HR 676 would create single-payer healthcare. This would mean the elimination of all for-profit health insurance companies, along with their bureaucracies, advertising, and waste. (This tells you where the primary opposition to single-payer comes from.) With single-payer we don’t get government healthcare, just government insurance, so people get complete choice of private healthcare — choose any doctor or hospital you want, not just the ones some company tells you to. It’s Medicare enhanced and expanded and covering everyone. The stronger the push is for it, the more likely we are to win it or to see a component of it in what we end up with.
HR 676 would give us a net of 2.6 million new jobs. In other words, it would be a more effective economic stimulus than much of what we have recently funded for that purpose. This report explains:
Here are 10 great reasons to support HR 676, the U.S. National Health Insurance Act: http://guaranteedhealthcare4all.org/sites/default/files/10-Reasons.pdf
1. Everybody In, Nobody Out. Universal means access to health care for everyone, period.
2. Portability. If you are unemployed, or lose or change jobs, your health coverage stays with you.
3. Uniform Benefits. No Cadillac plans for the wealthy and Pinto plans for everyone else, with high deductibles, limited services, caps on payments for care, and no protection in the event of a catastrophe. One level of comprehensive care for everyone, regardless of the size of your wallet.
4. Prevention. By removing financial roadblocks, a universal health system encourages preventive care that lowers an individual’s ultimate cost and pain and suffering when problems are neglected and societal cost in the over-utilization of emergency rooms or the spread of communicable diseases.

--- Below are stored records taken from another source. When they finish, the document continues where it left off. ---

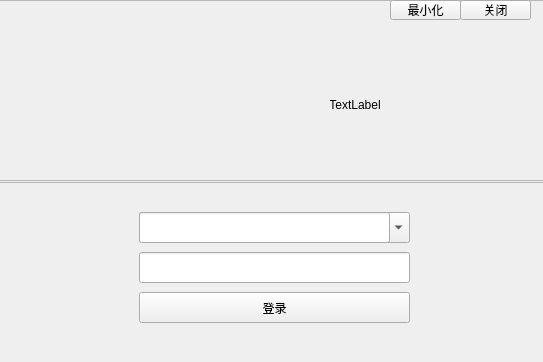
iamzhubaoliang/QT_learn, file MyQQ/widget.ui: the form before one commit.
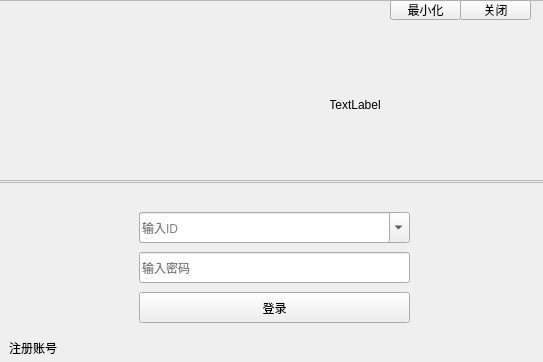
The form after the commit.

```diff
--- a/MyQQ/widget.ui
+++ b/MyQQ/widget.ui
@@ -114,6 +114,12 @@
       <height>31</height>
      </rect>
     </property>
+    <property name="echoMode">
+     <enum>QLineEdit::Normal</enum>
+    </property>
+    <property name="placeholderText">
+     <string>输入ID</string>
+    </property>
    </widget>
    <widget class="QLineEdit" name="password">
     <property name="geometry">
@@ -124,6 +130,12 @@
       <height>31</height>
      </rect>
     </property>
+    <property name="echoMode">
+     <enum>QLineEdit::Password</enum>
+    </property>
+    <property name="placeholderText">
+     <string>输入密码</string>
+    </property>
    </widget>
    <widget class="QPushButton" name="login">
     <property name="geometry">
@@ -138,6 +150,19 @@
      <string>登录</string>
     </property>
    </widget>
+   <widget class="QLabel" name="registerBtn">
+    <property name="geometry">
+     <rect>
+      <x>10</x>
+      <y>160</y>
+      <width>54</width>
+      <height>12</height>
+     </rect>
+    </property>
+    <property name="text">
+     <string>注册账号</string>
+    </property>
+   </widget>
   </widget>
  </widget>
  <resources/>
```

5. Choice. Most private insurance restricts your choice of providers and hospitals. Under the U.S. National Health Insurance Act, patients have a choice, and the provider is assured a fair payment.
6. No Interference with Care. Caregivers and patients regain their autonomy to decide what’s best for a patient’s health, not what’s dictated by the billing department. No denial of coverage for pre-existing conditions or cancellation of policies for “unreported” minor health problems.
7. Reducing Waste. One third of every private health insurance dollar goes for paperwork and profits, compared to about 3% under Medicare, the federal government’s universal system for senior citizen healthcare.
8. Cost Savings. A guaranteed health care system can produce the cost savings needed to cover everyone, largely by using existing resources without the waste. Taiwan, shifting from a U.S. private health care model, adopted a similar system in 1995, boosting health coverage from 57% to 97% with little increase in overall health care spending.
9. Common Sense Budgeting. The public system sets fair reimbursements applied equally to all providers, private and public, while assuring that appropriate health care is delivered, and uses its clout to negotiate volume discounts for prescription drugs and medical equipment.
10. Public Oversight. The public sets the policies and administers the system, not high priced CEOs meeting in private and making decisions based on their company’s stock performance needs.